It's the latest example of Wells Fargo's rotten sales culture hurting customers. The bank has uncovered as many as 3.5 million fake bank and credit card accounts created by workers trying to meet unreachable goals.
Last week, Wells Fargo announced plans to exit the personal insurance business. It's a significant shift for Wells Fargo. Since 2003 the bank has provided auto, homeowners, renters and umbrella personal insurance products. It plans to keep its life insurance business.
Most of the unauthorized insurance sales took place between 2008 and 2012 and concerned renters insurance issued by American Modern Insurance Group. Premiums typically ranged between $12 and $28 per month and were often automatically transferred from customer's bank accounts.
Wells Fargo caused 1,258 unauthorized American Modern Insurance Group renters insurance policies to be issued, regulators allege. American Modern Insurance Group did not respond to requests for comment.
Investigators found another six unauthorized renters insurance policies provided by Assurant (, which replaced American Modern Insurance Group in 2012. )
In a statement, Assurant said it has been "made aware of this matter" but it does not "comment on ongoing investigations.
Wells Fargo's branch kiosks also allowed customers to sign up for term life insurance provided by Great-West Financial and Prudential. These policies had monthly premiums of $29 to $37.

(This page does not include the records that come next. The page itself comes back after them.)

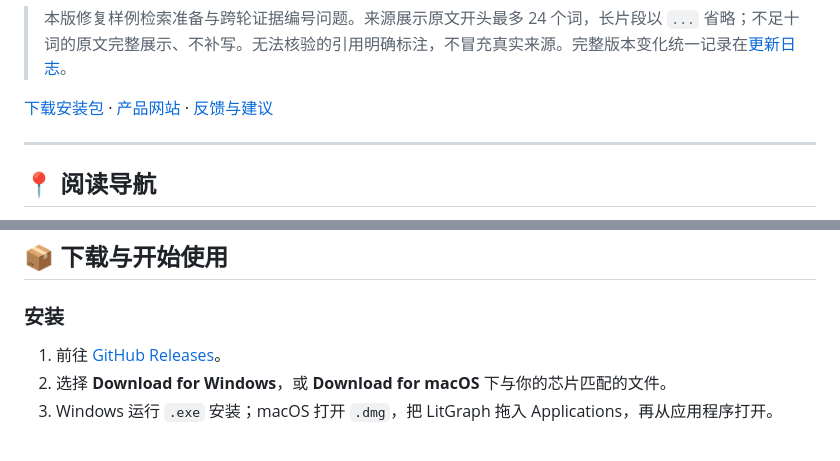
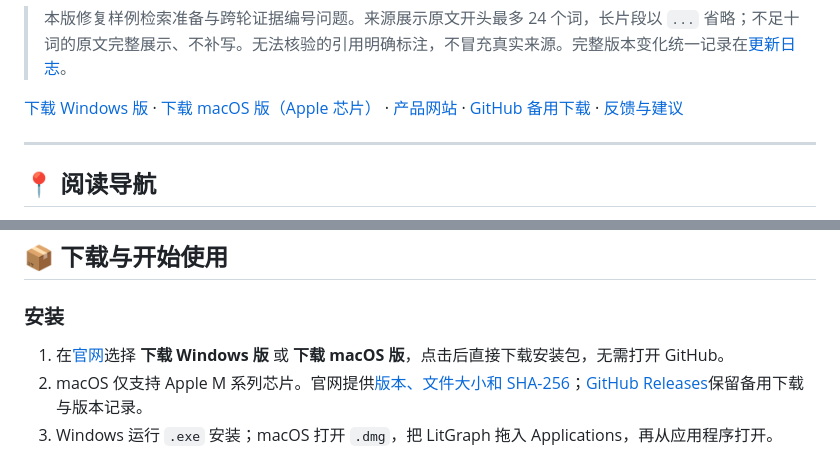
Before and after one commit to AOBI8001/LitGraph, a Markdown page: README.md, 2 parts joined by grey strips. Drawn GitHub-style.

```diff
--- a/README.md
+++ b/README.md
@@ -16,7 +16,7 @@ LitGraph 是一款面向文献综述、理论比较与研究探索的桌面工
 
 > 本版修复样例检索准备与跨轮证据编号问题。来源展示原文开头最多 24 个词，长片段以 `...` 省略；不足十词的原文完整展示、不补写。无法核验的引用明确标注，不冒充真实来源。完整版本变化统一记录在[更新日志](RELEASE_NOTES.md)。
 
-[下载安装包](https://github.com/AOBI8001/LitGraph/releases/latest) · [产品网站](https://litgraph.aobi.qzz.io/) · [反馈与建议](https://github.com/AOBI8001/LitGraph/issues)
+[下载 Windows 版](https://litgraph.aobi.qzz.io/downloads/windows) · [下载 macOS 版（Apple 芯片）](https://litgraph.aobi.qzz.io/downloads/macos) · [产品网站](https://litgraph.aobi.qzz.io/) · [GitHub 备用下载](https://github.com/AOBI8001/LitGraph/releases/latest) · [反馈与建议](https://github.com/AOBI8001/LitGraph/issues)
 
 ---
 
@@ -37,8 +37,8 @@ LitGraph 是一款面向文献综述、理论比较与研究探索的桌面工
 
 ### 安装
 
-1. 前往 [GitHub Releases](https://github.com/AOBI8001/LitGraph/releases/latest)。
-2. 选择 **Download for Windows**，或 **Download for macOS** 下与你的芯片匹配的文件。
+1. 在[官网](https://litgraph.aobi.qzz.io/#download)选择 **下载 Windows 版** 或 **下载 macOS 版**，点击后直接下载安装包，无需打开 GitHub。
+2. macOS 仅支持 Apple M 系列芯片。官网提供[版本、文件大小和 SHA-256](https://litgraph.aobi.qzz.io/downloads/manifest.json)；[GitHub Releases](https://github.com/AOBI8001/LitGraph/releases/latest)保留备用下载与版本记录。
 3. Windows 运行 `.exe` 安装；macOS 打开 `.dmg`，把 LitGraph 拖入 Applications，再从应用程序打开。
 
 安装包包含应用所需的运行环境、50 篇样例和离线向量模型，无需另外安装 Node.js 或 Python。macOS 仅提供 Apple M 系列芯片（arm64）版本，最低 macOS 13，不提供 Intel Mac 包；详见 [macOS 安装说明](docs/MACOS.md)。软件使用免费，远程模型调用费用及订阅权限由你选择的服务提供方决定。
```
Also changed, not shown: README.en.md (+3 -3 lines), RELEASE_NOTES.md (+4 -2 lines).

California regulators uncovered 187 unauthorized Great-West term life insurance policies sold to Wells Fargo policies. Great-West terminated its agreement with Wells Fargo in 2014 following complaints, according to regulators.
"We did not suspect any fraudulent activity on the part of Wells Fargo," a Great-West spokesman said. "We ended the relationship because we did not believe the business model was effective."
There were another 18 unauthorized term life insurance policies at Wells Fargo when Prudential took over in 2014.
Prudential suspended its agreement with Wells Fargo in December 2016 and launched a review of the insurer's relationship with the bank. That decision came after Prudential employees alleged in a lawsuit that Wells Fargo customers were sold insurance products they didn't want. The Prudential lawsuit said that some insurance applications listed obviously fake home and email addresses on their applications like "Wells Fargo Drive" or "email@example.com"
An investigation released earlier this year by Wells Fargo's board of directors acknowledged that "sales practice concerns" have been "implicated" with the bank's online insurance program. The board report said Wells Fargo has hired outside lawyers to conduct a probe into the insurance problems.
Prudential declined to comment. The insurer has said it's willing to reimburse concerned customers.
A spokeswoman for the California Department of Insurance said that any decision to suspend or revoke Wells Fargo's license would block the bank from selling life insurance in California.